Flowering trees and shrubs are a gorgeous addition to a landscape design. Whether aiming for spring flowers, early-summer scents, or showy fruit and foliage in the fall, many species of flowering trees can help provide multi-season interest on your property. As a landscaping company, we love to use a variety of plants when executing tree planting on commercial landscaping projects as well as front or backyard landscaping for homeowners.
One of the great species of trees you should consider is Magnolia trees. These trees vary in bloom time, foliage, fruit, and flower characteristics and some offer aromatic features as well:
1. Southern Magnolia (Magnolia grandiflora): This medium to large tree keeps the majority of its enormous leaves year round. Its blooms are a beautiful off-white but only last for a short time in late spring. Be careful not to plant these trees too close to wires and structures because of their size. Although a beautiful choice for your landscape, this tree can pose a bit of a challenge with cleaning up its large leaves in the fall and winter.
2. Star Magnolia (Magnolia stellata): This large deciduous shrub/small tree provides a beautiful display of spring flowers that resemble daisies, with primarily white colors but also come in cultivars with light pink blooms. This Magnolia can grow as round as it is tall, so be careful to give it enough room to mature. It will take some selective hand-pruning each year to keep it smaller, but people often underestimate its size that can resemble a small tree in its mature age.
3. Saucer Magnolia (Magnolia soulangeana): This deciduous Magnolia tree becomes very large and has an absolutely stunning display of pink to purple flowers in early spring before leaves show up. It’s most often a multi-stemmed tree, spreading to a large width. The blooms can create quite a mess, but most people feel it is worth the spectacular display of color in their landscapes before most of the surroundings display color. Just be very careful to give it plenty of room to grow.

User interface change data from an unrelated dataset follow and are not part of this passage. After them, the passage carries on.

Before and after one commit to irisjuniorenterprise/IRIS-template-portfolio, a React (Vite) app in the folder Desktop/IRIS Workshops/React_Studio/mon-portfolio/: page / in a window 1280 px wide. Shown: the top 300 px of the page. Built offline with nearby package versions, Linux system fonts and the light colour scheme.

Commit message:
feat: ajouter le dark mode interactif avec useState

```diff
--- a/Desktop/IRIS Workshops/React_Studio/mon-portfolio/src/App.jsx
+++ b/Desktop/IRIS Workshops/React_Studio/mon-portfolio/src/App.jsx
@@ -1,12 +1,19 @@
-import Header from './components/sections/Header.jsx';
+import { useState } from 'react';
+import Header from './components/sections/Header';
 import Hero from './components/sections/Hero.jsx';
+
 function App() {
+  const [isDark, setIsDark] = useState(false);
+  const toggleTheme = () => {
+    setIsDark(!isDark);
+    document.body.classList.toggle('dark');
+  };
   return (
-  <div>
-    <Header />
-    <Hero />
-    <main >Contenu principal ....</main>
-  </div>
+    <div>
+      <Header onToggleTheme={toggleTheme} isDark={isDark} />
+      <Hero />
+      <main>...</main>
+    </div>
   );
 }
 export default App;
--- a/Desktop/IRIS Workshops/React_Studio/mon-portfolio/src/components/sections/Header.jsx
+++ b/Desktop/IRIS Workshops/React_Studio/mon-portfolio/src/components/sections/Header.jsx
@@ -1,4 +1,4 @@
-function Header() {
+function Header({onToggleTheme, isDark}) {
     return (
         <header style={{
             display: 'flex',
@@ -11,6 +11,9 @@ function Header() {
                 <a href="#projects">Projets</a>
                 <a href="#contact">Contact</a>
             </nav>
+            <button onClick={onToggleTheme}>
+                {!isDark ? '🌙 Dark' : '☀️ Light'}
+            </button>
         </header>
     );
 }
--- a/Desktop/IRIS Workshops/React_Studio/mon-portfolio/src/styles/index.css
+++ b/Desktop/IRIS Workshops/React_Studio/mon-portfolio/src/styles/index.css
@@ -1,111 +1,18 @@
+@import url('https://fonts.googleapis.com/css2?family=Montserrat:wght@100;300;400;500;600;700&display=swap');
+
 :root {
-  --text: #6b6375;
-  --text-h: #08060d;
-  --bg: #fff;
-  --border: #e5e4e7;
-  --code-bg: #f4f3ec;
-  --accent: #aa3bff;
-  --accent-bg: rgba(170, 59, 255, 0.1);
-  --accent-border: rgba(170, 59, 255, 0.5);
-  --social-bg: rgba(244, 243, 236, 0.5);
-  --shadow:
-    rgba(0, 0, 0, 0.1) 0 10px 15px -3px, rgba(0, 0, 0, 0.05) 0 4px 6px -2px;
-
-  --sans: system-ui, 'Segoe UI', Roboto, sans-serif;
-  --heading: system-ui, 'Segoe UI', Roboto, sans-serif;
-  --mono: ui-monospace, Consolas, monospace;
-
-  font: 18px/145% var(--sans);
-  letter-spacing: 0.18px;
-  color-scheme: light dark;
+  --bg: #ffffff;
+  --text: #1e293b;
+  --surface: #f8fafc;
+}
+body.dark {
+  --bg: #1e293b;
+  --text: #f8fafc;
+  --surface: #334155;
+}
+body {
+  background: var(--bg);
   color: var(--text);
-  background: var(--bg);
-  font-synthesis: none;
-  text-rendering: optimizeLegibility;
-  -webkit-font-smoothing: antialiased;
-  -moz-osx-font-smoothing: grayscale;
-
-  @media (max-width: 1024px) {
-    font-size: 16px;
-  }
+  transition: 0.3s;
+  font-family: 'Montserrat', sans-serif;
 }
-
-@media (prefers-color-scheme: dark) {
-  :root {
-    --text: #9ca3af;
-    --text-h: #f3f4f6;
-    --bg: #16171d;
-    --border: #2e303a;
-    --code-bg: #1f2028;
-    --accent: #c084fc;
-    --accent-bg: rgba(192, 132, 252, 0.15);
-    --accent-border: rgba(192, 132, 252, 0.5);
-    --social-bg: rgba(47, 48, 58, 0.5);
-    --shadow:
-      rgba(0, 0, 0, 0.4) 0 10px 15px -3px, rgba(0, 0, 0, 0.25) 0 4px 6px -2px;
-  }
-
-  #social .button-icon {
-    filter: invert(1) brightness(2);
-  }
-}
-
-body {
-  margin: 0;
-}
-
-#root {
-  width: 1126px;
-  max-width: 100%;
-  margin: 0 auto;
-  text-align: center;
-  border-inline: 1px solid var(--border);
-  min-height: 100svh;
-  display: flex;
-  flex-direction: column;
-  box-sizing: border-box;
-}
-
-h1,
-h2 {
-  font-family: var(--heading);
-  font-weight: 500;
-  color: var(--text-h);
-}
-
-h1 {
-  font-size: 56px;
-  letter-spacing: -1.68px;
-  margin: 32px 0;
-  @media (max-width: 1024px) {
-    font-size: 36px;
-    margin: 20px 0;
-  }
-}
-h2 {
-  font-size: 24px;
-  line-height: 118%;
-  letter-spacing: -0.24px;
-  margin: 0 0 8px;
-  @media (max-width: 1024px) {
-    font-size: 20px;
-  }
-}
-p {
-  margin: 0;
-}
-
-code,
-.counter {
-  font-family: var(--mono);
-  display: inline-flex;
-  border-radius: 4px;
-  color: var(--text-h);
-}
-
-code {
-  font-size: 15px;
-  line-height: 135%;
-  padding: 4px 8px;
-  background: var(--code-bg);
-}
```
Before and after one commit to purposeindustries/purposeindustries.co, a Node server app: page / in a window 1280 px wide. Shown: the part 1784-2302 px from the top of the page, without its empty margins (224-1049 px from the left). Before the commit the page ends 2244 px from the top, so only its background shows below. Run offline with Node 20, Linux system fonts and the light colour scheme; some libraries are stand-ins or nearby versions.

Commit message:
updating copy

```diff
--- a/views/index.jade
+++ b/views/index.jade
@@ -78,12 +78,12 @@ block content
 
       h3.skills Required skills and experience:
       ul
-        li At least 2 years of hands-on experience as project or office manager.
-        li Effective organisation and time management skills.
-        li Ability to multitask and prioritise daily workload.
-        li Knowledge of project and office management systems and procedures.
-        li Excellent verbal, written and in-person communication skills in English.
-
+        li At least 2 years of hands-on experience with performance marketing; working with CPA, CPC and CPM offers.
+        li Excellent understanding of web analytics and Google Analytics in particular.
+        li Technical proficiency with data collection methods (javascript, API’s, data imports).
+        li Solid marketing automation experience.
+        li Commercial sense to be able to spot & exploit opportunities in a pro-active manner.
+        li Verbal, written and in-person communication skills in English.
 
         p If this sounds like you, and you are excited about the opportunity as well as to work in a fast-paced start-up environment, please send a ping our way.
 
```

4. Jane Magnolia (Magnolia lilliiflora): This deciduous shrub is a great choice when you need a smaller Magnolia species because it will rarely grow more than 10-15 ft. tall. It has gorgeous large pink to purple flowers in the spring emerge before its leaves. This plant will also tolerate hand pruning to reduce its size when done on a somewhat regular basis.
5. Sweet Bay Magnolia (Magnolia virginiana): This often multi-stemmed, deciduous large shrub/small tree is a great choice to plant near a window you’ll get a breeze from. Its blooms give a sweet aroma in late spring/early summer, and the bloom time can last several weeks as flowers don’t always open all at once. People often underestimate how tall this plant will get, so consider that aspect when planning where it will be installed, because they don’t look the greatest if you attempt to top them.
Depending upon what species of Magnolia you select, there will be a few common considerations. None of these plants should be sheared, always use hand-pruning methods. Most times, they don’t have common disease problems, but they all can get a varying degree of scale insect feeding depending upon multiple factors. These insects can be easily managed by getting a tree service to spray trees and also perform systemic soil injections to reduce scale activity. For the most part, Magnolias are full-sun trees, but may tolerate some slightly shady conditions. Most Magnolias develop some sort of fruit in the fall, although these are not often long-displayed or a primary feature of the plant. The fall foliage color isn’t spectacular, but it can provide some fall interest as colors change.
Feel free to research these trees online. Look for all sorts of examples, both young and mature specimens. If you are considering hiring one of your local landscape contractors to plant trees on your property such as a Magnolia or others, we would love to talk to you to see how we may help you with your project.